Diabetes – An Introduction and Description of Metabolic Disorder

Diabetes affects a huge proportion of the population. It is estimated that 7% of individuals living in the United States are afflicted by the disease. That is nearly 21 million Americans suffering from diabetes. With such a large number of affected individuals, it is important to understand the disease as best you can.

What is Diabetes?

Diabetes is a metabolic disorder caused by abnormally high blood sugar levels. The high levels of blood sugar, called glucose appear because they are not properly absorbed into the body’s cells.

Glucose and Insulin

As your body digests food, most of it is turned into glucose, which is your body’s main source of energy. Your pancreas produces a hormone called insulin, which is essential in allowing glucose to be absorbed into cells from the bloodstream. Without insulin, glucose remains in the bloodstream, until it is excreted by the body.

This is just where the problem occurs with diabetes patients. For those with this illness, insulin is produced in low levels, or not at all. Alternatively, sufficient insulin may be produced, however the body may not respond properly to the hormone. This prevents the glucose from being absorbed by the cells, which can wreak havoc on the body and lead to hyperglycemia, which is the medical term for high blood sugar levels.

Causes of Diabetes

There are three main types of the disease: Type 1, which is the most severe; Type 2, which is far more common and more manageable; and Gestational, which occurs in some pregnancies. Being that these types differ, so too do the presumptive causes.

For the most part, the causes of diabetes remain a mystery. However, certain habits, environments, and predispositions are thought to increase the chances of getting the disease.

It is often seen that the onset of diabetes is related to hypertension, high blood sugar and high blood cholesterol. Genetic factors, poor diet, minimal physical activity, and environment are also believed to be catalysts for the disease.


There are many options now available to treat and manage diabetes.

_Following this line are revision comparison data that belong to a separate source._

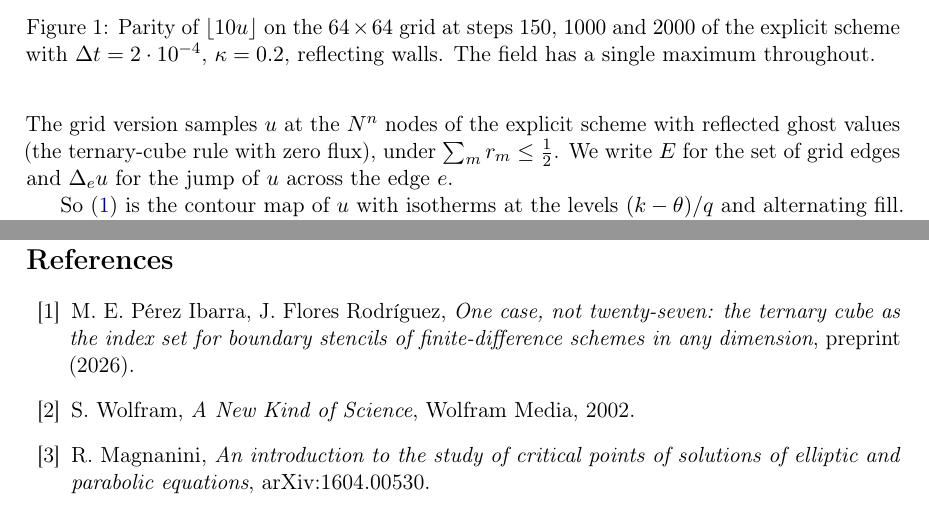
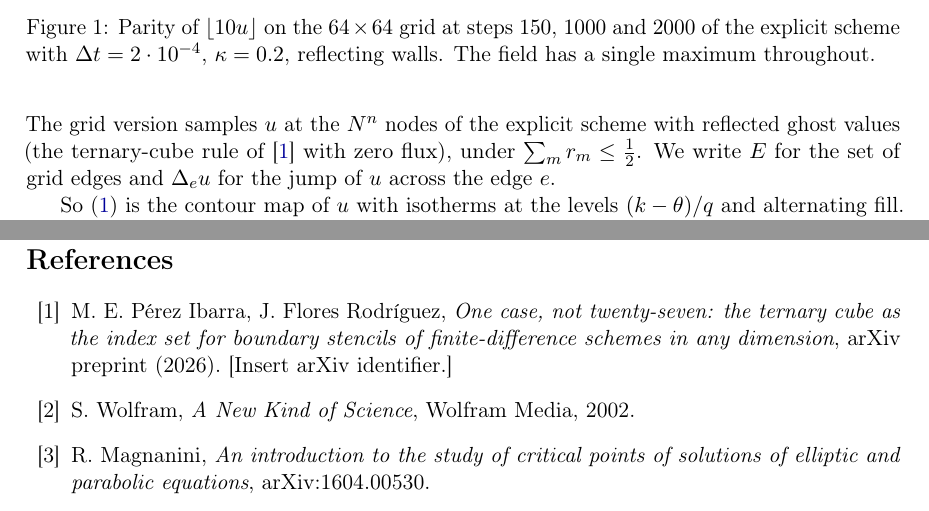
Before and after one commit to MiguelPerezI/heat-parity-ca, a LaTeX paper (main.tex): two parts of pages 2 and 11 of 11, joined at a grey line, cut so that both start at the same text. Compiled offline with pdfLaTeX.

Commit message:
Cite the ternary-cube note at every use
Co-Authored-By: Claude Fable 5.1 <noreply@anthropic.com>

```diff
--- a/main.tex
+++ b/main.tex
@@ -96,7 +96,7 @@ $1/q$), $\theta\in[0,1)$ is a phase, and the \emph{pattern} is
   b_\theta(x,t)=\lfloor q\,u(x,t)+\theta\rfloor \bmod 2 .
 \end{equation}
 The grid version samples $u$ at the $N^n$ nodes of the explicit scheme
-with reflected ghost values (the ternary-cube rule with zero flux), under
+with reflected ghost values (the ternary-cube rule of \cite{TernaryCube} with zero flux), under
 $\sum_m r_m\le\frac12$. We write $E$ for the set of grid edges and
 $\Delta_eu$ for the jump of $u$ across the edge $e$.
 
@@ -574,7 +574,7 @@ viewer of the box (\texttt{python3.12 view2d.py 0.33 160 mirror}).
 M.~E.~P\'erez Ibarra, J.~Flores Rodr\'iguez,
 \emph{One case, not twenty-seven: the ternary cube as the index set for
 boundary stencils of finite-difference schemes in any dimension},
-preprint (2026).
+arXiv preprint (2026). [Insert arXiv identifier.]
 \bibitem{NKS}
 S.~Wolfram, \emph{A New Kind of Science}, Wolfram Media, 2002.
 \bibitem{Magnanini}
```
Also changed, not shown: main.pdf, main.tex (2 more changed lines).
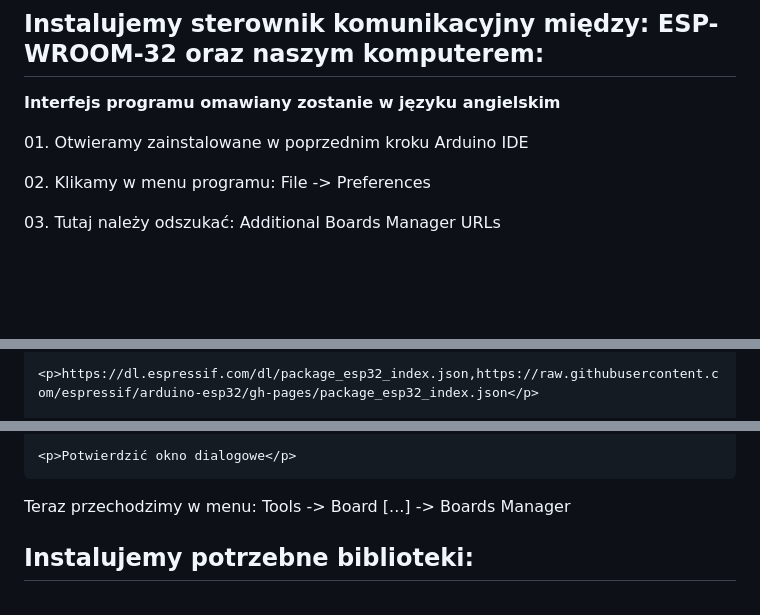
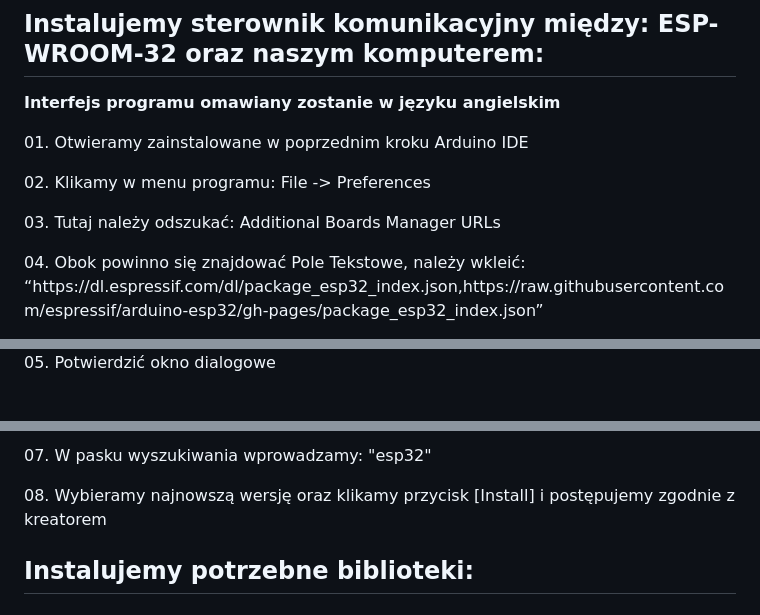
Before and after one commit to kacmal314/restaurakcja, a Markdown page: README.md, 3 parts joined by grey strips. Drawn GitHub-style; blank space fills up the shorter version.

Commit message:
dokumentacja
installing driver: list items ...

```diff
--- a/README.md
+++ b/README.md
@@ -72,5 +72,6 @@
 
 <p>03. Tutaj należy odszukać: Additional Boards Manager URLs</p>
 
-<div>
+<p>04. Obok powinno się znajdować Pole Tekstowe, należy wkleić:<br />
+<q>https://dl.espressif.com/dl/package_esp32_index.json,https://raw.githubusercontent.com/espressif/arduino-esp32/gh-pages/package_esp32_index.json</q></p>
 
@@ -78,3 +79,3 @@
 
-	<p>https://dl.espressif.com/dl/package_esp32_index.json,https://raw.githubusercontent.com/espressif/arduino-esp32/gh-pages/package_esp32_index.json</p>
+<p>05. Potwierdzić okno dialogowe</p>
 
@@ -82,9 +83,7 @@
 
-	<p>Potwierdzić okno dialogowe</p>
+<p>07. W pasku wyszukiwania wprowadzamy: "esp32"</p>
 
-</div>
-
-<p>Teraz przechodzimy w menu: Tools -> Board [...] -> Boards Manager</p>
+<p>08. Wybieramy najnowszą wersję oraz klikamy przycisk [Install] i postępujemy zgodnie z kreatorem</p>
 
 <a name="biblioteki"></a>
 ## Instalujemy potrzebne biblioteki:
```
Also changed, not shown: other parts of README.md (+2 -2 lines).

Talk to your physician to find out what your best alternatives will be to deal with this disease.